Film has a way of giving voice to the voiceless. The mainstream media has its own agenda, and so the problems in your little town will rarely get attention. Small-town corruption is not a priority or doesn’t fit their agenda. So with cameras, digital recorders, and cellphones in tow, suburban parent, Wayne Coe, became a documentarian out of necessity to make his voice heard and shine a light on a pervasive problem in his cities across America in his film, We Have Your Kids.
We Have Your Kids tells the story of the underdog. Parents Wayne Coe and Steve Gilger are the “David” and the behemoth “Goliath” is the Chatham Board of Education.
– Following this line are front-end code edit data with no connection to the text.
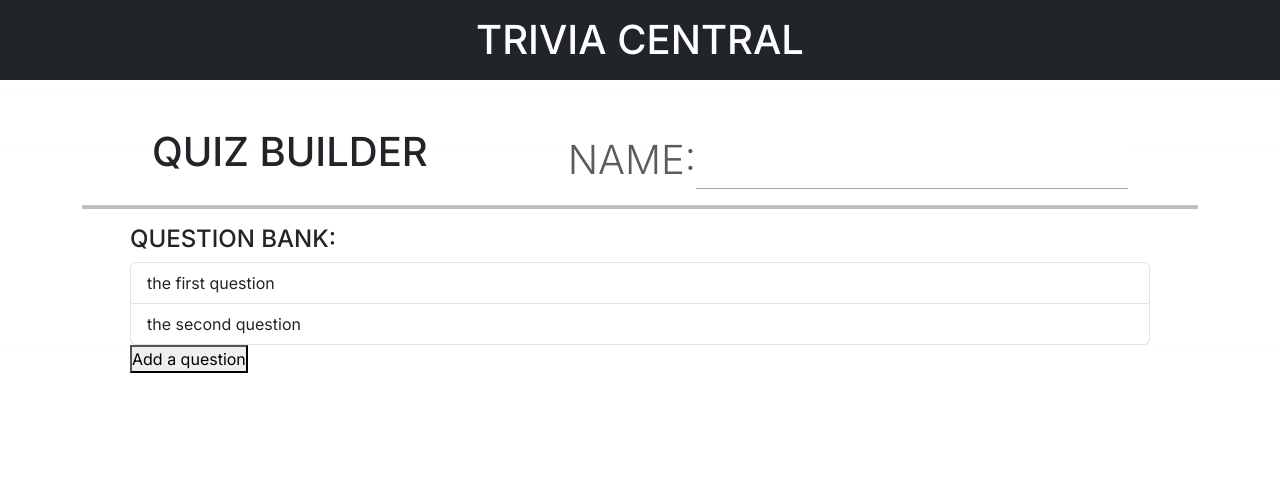
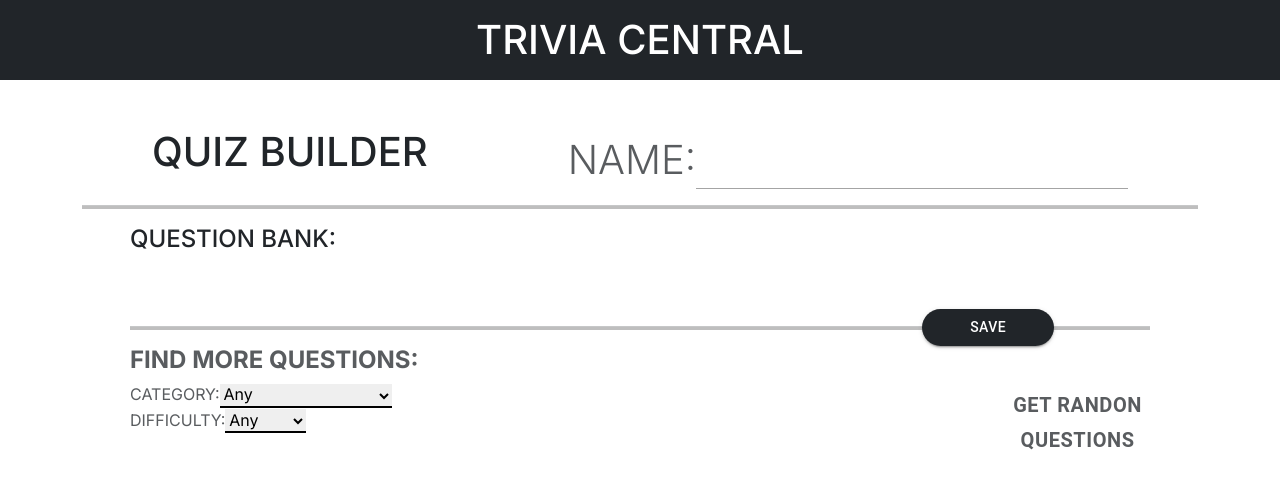
Before and after one commit to JerryDiazMestre/capstone-project, a Next.js app: page /quiz_builder in a window 1280 px wide. Shown: the top 488 px of the page. Built offline with nearby package versions, Linux system fonts and the light colour scheme.

Commit message:
midnight commit

```diff
--- a/package.json
+++ b/package.json
@@ -20,7 +20,7 @@
     "bootstrap": "^5.3.1",
     "eslint": "8.47.0",
     "eslint-config-next": "13.4.15",
-    "next": "13.4.13",
+    "next": "^13.4.16",
     "react": "18.2.0",
     "react-dom": "18.2.0",
     "react-hook-form": "^7.45.4",
--- a/src/app/globals.css
+++ b/src/app/globals.css
@@ -117,3 +117,7 @@ a {
 	font-family: arial;
 	font-size: 210%;
 }
+
+option {
+  text-transform: capitalize;
+}
--- a/src/app/quiz_builder/page.tsx
+++ b/src/app/quiz_builder/page.tsx
@@ -3,12 +3,95 @@ import React, {useState} from 'react'
 import 'bootstrap/dist/css/bootstrap.css';
 import Header from '../components/Header'
 import QuestionBankList from '../components/QuestionBankList';
+import Button from '@mui/material/Button';
+import useSWR, { Key, SWRConfig } from 'swr';
 
 export default function Page() {
-    const [questionList, setQuestionList] = useState([{id:'1', text:'the first question'}, {id:'2', text:'the second question'}]);
+    const [questionsAvailables, setQuestionsAvailables] = useState([]);
 
-    const addAQuestion = ()=> {
-        setQuestionList([...questionList, {id:'3', text:'the third question'}]);
+    const fetcher =  async (query: string) => {
+        let url = `https://the-trivia-api.com/v2/questions?limit=50${query}`;
+
+        const ret = await
+            fetch(url)
+                .then((res) => res.json())
+                .then((json) => setQuestionsAvailables(json));
+    }
+
+    const  cfl = (str:string) => {
+        return str.charAt(0).toUpperCase() + str.slice(1);
+    }
+
+    const stc = (str:string) =>
+        str.toLowerCase().replace(/([-_][a-z])/g, group =>
+            group
+            .toUpperCase()
+            .replace('-', ' ')
+            .replace('_', ' ')
+        );
+
+    const categories = [
+        'arts_and_literature',
+        'film_and_tv',
+        'food_and_drink',
+        'general_knowledge',
+        'geography',
+        'music',
+        'science',
+        'society_and_culture',
+        'sport_and_leisure'
+    ];
+
+    const difficulties = [
+        'easy',
+        'medium',
+        'hard'
+    ];
+
+    const [questionList, setQuestionList] = useState([]);
+
+
+    const getRandomQuestions = () => {
+        const data = fetcher('');
+    }
+
+    const getQuestionsFromApi = () => {
+        let category = document.getElementById('categoryInput').value ?? '';
+        let difficulty = document.getElementById('difficultyInput').value ?? '';
+        let url = '';
+        if (category != ''){
+            url = url + `&categories=${category}`;
+        }
+        if (difficulty != ''){
+            url = url + `&difficulties=${difficulty}`;
+        }
+
+        const data = fetcher(url);
+    }
+
+    const addAQuestionToTheQuiz = (e:Event)=> {
+        let id = e.target.parentNode.id ?? '';
+        let text = e.target.parentNode.children[0].innerText ?? '';
+        if (id !== '' && text !== ''){
+            setQuestionList([...questionList, {id:id, text:text}]);
+            let questionBankList = document.getElementById("questionBank").value;
+            if (questionBankList == ''){
+                questionBankList = id;
+            } else {
+                questionBankList += ',' + id;
+            }
+            document.getElementById('questionBank').value = questionBankList;
+            console.log(questionBankList);
+            let removeIndex = null;
+            for (let index = 0; index < questionsAvailables.length; index++) {
+                if (id == questionsAvailables[index].id){
+                    removeIndex = index;
+                }
+            }
+            if (removeIndex !== null){
+                setQuestionsAvailables([...questionsAvailables.slice(0,removeIndex), ...questionsAvailables.slice(removeIndex+1)]);
+            }
+        }
     }
 
     return (
@@ -27,21 +110,67 @@ export default function Page() {
                                 NAME:
                             </label>
                             <input className='i' type="text" name="quizName" />
-                            <input type="hidden" name="questionBank" />
+                            <input type="hidden" name="questionBank" id="questionBank"/>
                         </div>
                     </div>
                     <hr style={{borderBottom:"#000 solid 3px"}} />
-                </form>
                     <div className='container px-5'>
+                        <div>
                             <div>
                                 <h4>QUESTION BANK:</h4>
                             </div>
                             <div>
                                 <QuestionBankList questions={questionList}/>
                             </div>
-                    <button onClick={addAQuestion} >Add a question</button>
+                            <hr style={{borderBottom:"#000 solid 3px", marginTop:"4rem"}} />
+                            <div style={{width: "fit-content", marginTop:"-37px", marginLeft:"auto", marginRight:"3rem"}}>
+                                <Button className="bg-dark text-white h4 px-5 ms-auto me-5 text-right" type="submit" variant="contained" sx={{borderRadius:"32px"}} onClick={() => addAQuestionToTheQuiz} >SAVE</Button>
+                            </div>
 
+                            <div>
+                                <h4 className="fw-bold text-muted">FIND MORE QUESTIONS:</h4>
                             </div>
+
+                            <div className='d-flex justify-content-between'>
+                                <div className='d-block'>
+                                    <div>
+                                        <label className="text-muted" htmlFor='categoryInput'>CATEGORY:</label>
+                                        <select onChange={getQuestionsFromApi} style={{borderTop:'0px', borderLeft:'0px', borderRight:'0px', borderBottom:'2px solid #000'}} id="categoryInput">
+                                            <option value="">Any</option>
+                                            {categories.map((item, index) =>
+                                                <option key={index} value={item}>{cfl(stc(item))}</option>
+                                            )}
+                                        </select>
+                                    </div>
+                                    <div>
+                                        <label className="text-muted" htmlFor='difficultyInput'>DIFFICULTY:</label>
+                                        <select onChange={getQuestionsFromApi} style={{borderTop:'0px', borderLeft:'0px', borderRight:'0px', borderBottom:'2px solid #000'}} id="difficultyInput">
+                                            <option value="">Any</option>
+                                            {difficulties.map((item, index) =>
+                                                <option key={index} value={item}>{cfl(stc(item))}</option>
+                                            )}
+                                        </select>
+                                    </div>
+                                </div>
+                                <div>
+                                    <Button className='fw-bold fs-5 text-muted' onClick={getRandomQuestions}>GET RANDON<br></br> QUESTIONS</Button>
+                                </div>
+                            </div>
+
+                            <div style={{height:"50vh", overflow:"auto"}}>
+                                <div className='list-group'>
+                                {questionsAvailables.map((item, index) => {
+                                        return <div className='list-group-item d-flex justify-content-between' key={item.id} id={item.id}>
+                                            <p className='mb-0 mt-2'>{item.question.text}</p>
+                                            <Button onClick={addAQuestionToTheQuiz} variant="contained" sx={{minWidth:"fit-content", maxHeight:"24.5px", marginBottom:"auto", marginTop:"auto"}}>Add to Quiz</Button>
+                                            </div>
+                                        })
+                                }
+                                </div>
+                            </div>
+                        </div>
+                    </div>
+                </form>
             </div>
         </div>
   )
```
Also changed, not shown: src/app/api/fetcher.ts (added, +29 -0 lines), 1 other file (tests, documents, lock files or other folders). Lines whose indentation alone changed are shown as unchanged.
The problems began with the closure of the communities Middle School. If you look at the map of Chatham, New York, the town’s Elementary, Middle, and High Schools are close to one another with a forest in the background. A train track (carrying various deadly fuels and chemicals) circles the three schools with a single two-lane road that provides access to school for the parents and students every morning and afternoon. A potentially deadly nightmarish situation, but that’s not the problem.
“The problem? Money and power with virtually no checks or balances.”
In its infinite wisdom, the Board of Education is about to vote to close the middle school and consolidate it with one of the two remaining schools. After seeing the overcrowding of students, the narrow access to campus, and the downward decline of education and test scores since the plans were announced, Coe and Gilger took action and soon find themselves way in over their heads. At the same time, they discover a complicated and pervasive level of corruption going on at the top. The problem? Money and power with virtually no checks or balances.
What stood out to me the most is how years before, the Board passed several bonds (essentially loans) to pay for improvements to the school, one included $1.3 million to improve the small parking lot. Think about it, $1.3 million to pave and paint a parking lot, while not adding new spaces. Where did that excess money go? Similar bonds were taken out, and little to no visible improvements to the school and with little to no improvement in grades. Then with the school under so much debt and after performing millions in “improvements,” the district decides to close said school and sell it to a third party. Simply put, the Board borrowed millions on behalf of taxpayers, overspent it on minor improvements, and then sells the very building they just “improved” at pennies on the dollar.
"…stuck their necks out on an issue that could have come out disastrously for them in the end (see The Irishman)."